By Alain Portebois
Sales & Marketing Manager, Charleville Technology Centre, Wheelabrator
While airblast peening has been widely and successfully applied for decades in Aerospace for improving or restoring the fatigue resistance of all critical components such as jet engine parts, landing gears and aircraft structures, nowadays the highest automotive standards are involving more and more the same level of technology.
Traditionally, many shot peening requirements in the automotive industry were covered by wheelblast technology. However, in the 1980s, demand started to change. Driven by the need to reduce component size (and weight) while maintaining its mechanical strength, shot peening processes became more and more precise. They had to be designed to induce compressive stresses to a narrowly defined pattern, enabling engineers to reduce material and strategically strengthen specific areas of a part.

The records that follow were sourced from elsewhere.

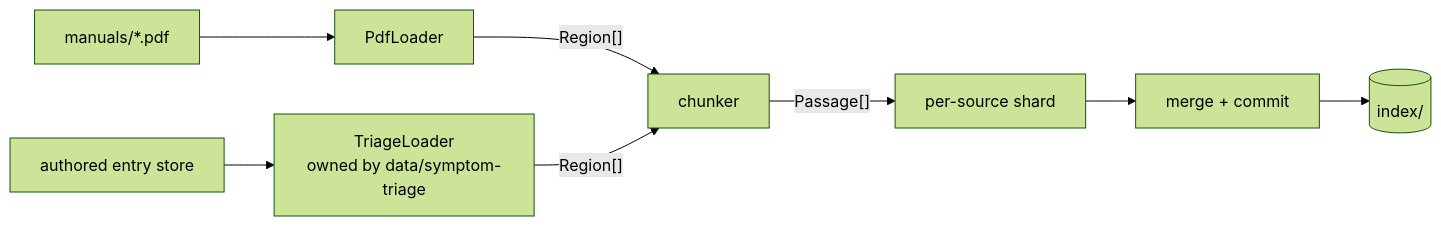
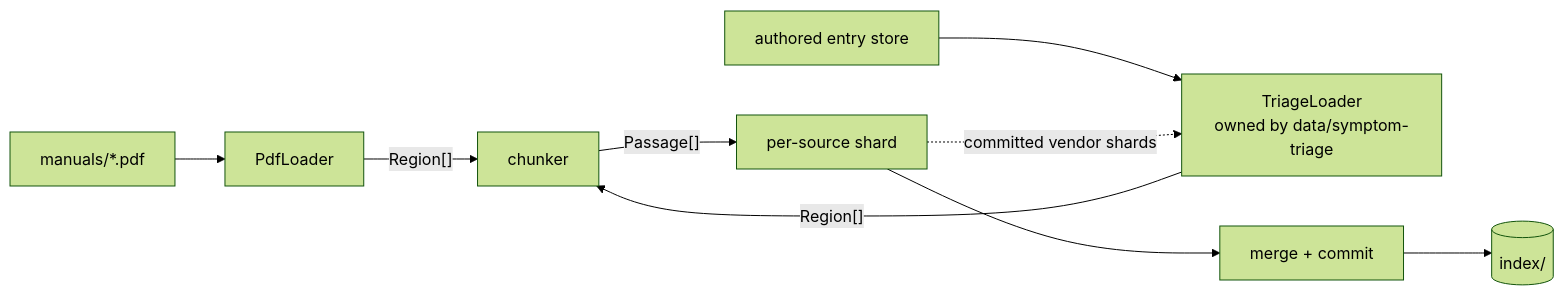
Before and after one commit to troobit/dawmans: the diagram in specs/data/manual-corpus/design.md, drawn with Mermaid (forest theme). The commit also changed other lines of this file and 2 other files, not shown here.

````diff
--- a/specs/data/manual-corpus/design.md
+++ b/specs/data/manual-corpus/design.md
@@ -26,10 +26,11 @@
 ```mermaid
 flowchart LR
   M[manuals/*.pdf] --> PL[PdfLoader]
   T[authored entry store] --> TL[TriageLoader<br/>owned by data/symptom-triage]
   PL -- Region[] --> CH[chunker]
   TL -- Region[] --> CH
   CH -- Passage[] --> SH[per-source shard]
+  SH -. committed vendor shards .-> TL
   SH --> MG[merge + commit]
   MG --> IDX[(index/)]
 ```
````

This trend presented us here in Charleville with an opportunity to demonstrate the superiority of airblast technology for high-precision applications to automotive customers. Using our expertise from the aerospace industry, we developed a range of airblast machines to meet automotive industry requirements: to construct engines that are more powerful yet consume less petrol, and transmission components that are lighter yet outperform their heavier predecessors.
Since the 1990s, we have been servicing most of the big car manufacturers and suppliers. Just to illustrate the change: one big car manufacturer had no airblast at all in 1994 and now has 50 machines from us worldwide. Another customer vehemently preferred wheelblast in 1990 and now also has 50 machines.
That’s not to say that wheelblast as a technology is no longer present in Automotive. Many components, especially those with straightforward geometries and surface specifications, can be shot peened faster and more cost-efficiently using wheelblast. This is an area looked after by our colleagues at Technology Centres in Germany, Switzerland, Canada, China and India (some of these Centres also provide airblast equipment, specialising in a variety of industry/applications). Together, we cover all aspects of surface technology required by the automotive industries.
Mass production as R&D booster
The introduction of airblast in Automotive has, in turn, created a challenge for equipment manufacturers to develop processes that keep pace with the fast-moving, highly efficient mass production world of car manufacturing.
An example of how shot peening applications develop along with automotive manufacturing requirements is the case of dual peening. It’s not a new development, the technology has been around for about 15 years, but interest is increasing as it becomes more widely available.
Dual peening means using two different types of blast media in the same machine with a singleof blast nozzles. Bigger media induces stresses more deeply into the material, smaller media embeds residual compressive stresses in the immediate and medium surface. This allows us to play with blast parameters and design tailor-made blast processes for the customer, all in a comparatively compact machine, that fits in with lean automotive production lines.
Automotive shot peening around the world
The triumphal march of airblast in Automotive is not all-encompassing. China and India are big automotive manufacturers nowadays, bigger than Europe and America, but only vehicles built to the highest standards need shot peened components.
Across large parts of the BRIC world and beyond, the high speeds and performance that have pushed the boundaries of automotive engineering are becoming more and more popular, and therefore applying the airblast peening techniques is also becoming a must.
Since all shot peening projects are being deeply analysed by the end users, airblast equipment has the advantage of being compact, clean, and usually easy to integrate into the manufacturing line or robotic system. That’s why we’ll keep developing at the forefront of airblast technology, anticipating new materials and requirements, enabling engineers to build ever lighter, better cars.